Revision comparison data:

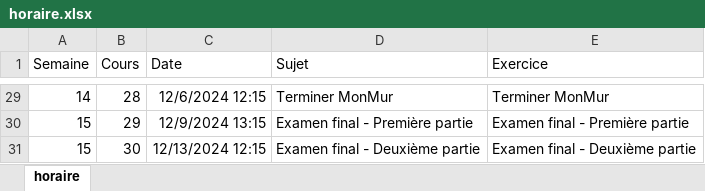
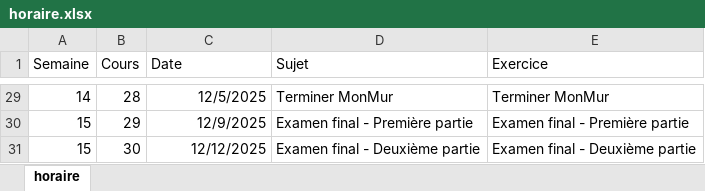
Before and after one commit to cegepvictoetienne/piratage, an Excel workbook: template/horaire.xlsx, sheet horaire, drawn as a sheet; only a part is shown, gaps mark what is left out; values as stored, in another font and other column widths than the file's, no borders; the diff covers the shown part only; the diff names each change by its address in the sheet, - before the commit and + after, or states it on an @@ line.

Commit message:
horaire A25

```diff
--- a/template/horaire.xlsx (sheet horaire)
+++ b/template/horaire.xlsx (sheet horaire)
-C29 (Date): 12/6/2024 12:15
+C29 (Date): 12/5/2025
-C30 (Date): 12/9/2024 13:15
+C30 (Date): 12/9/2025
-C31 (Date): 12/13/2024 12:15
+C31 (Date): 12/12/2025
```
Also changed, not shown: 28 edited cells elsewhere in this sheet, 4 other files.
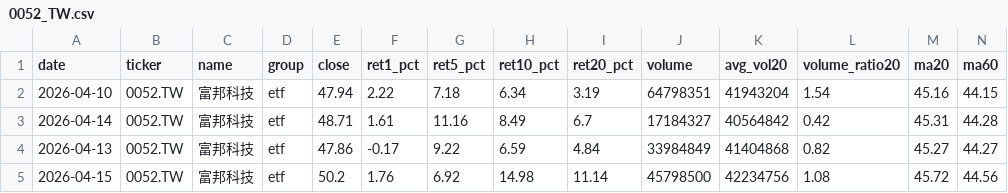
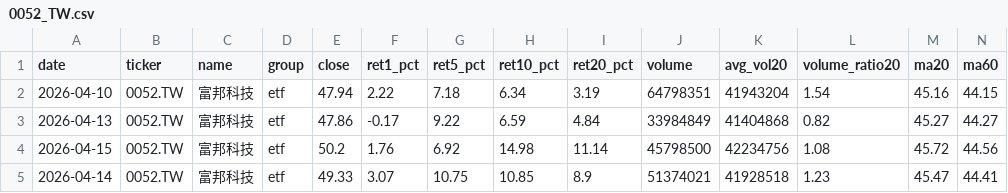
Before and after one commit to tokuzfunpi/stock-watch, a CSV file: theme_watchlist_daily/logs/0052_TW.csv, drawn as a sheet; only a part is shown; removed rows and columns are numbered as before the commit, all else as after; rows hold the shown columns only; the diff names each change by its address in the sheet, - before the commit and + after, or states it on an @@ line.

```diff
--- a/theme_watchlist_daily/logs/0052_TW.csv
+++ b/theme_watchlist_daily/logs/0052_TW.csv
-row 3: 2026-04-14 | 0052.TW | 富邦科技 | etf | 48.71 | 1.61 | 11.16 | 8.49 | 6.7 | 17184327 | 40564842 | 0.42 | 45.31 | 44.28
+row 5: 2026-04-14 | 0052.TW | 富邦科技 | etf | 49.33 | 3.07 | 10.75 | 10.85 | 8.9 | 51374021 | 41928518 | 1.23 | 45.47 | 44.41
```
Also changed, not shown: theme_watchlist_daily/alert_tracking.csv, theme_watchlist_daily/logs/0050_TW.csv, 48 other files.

ASSIGNMENT:
Counting only those lines of the data above where the word "changed" appears, give the number and nothing more.

RESPONSE TO THIS TASK:
2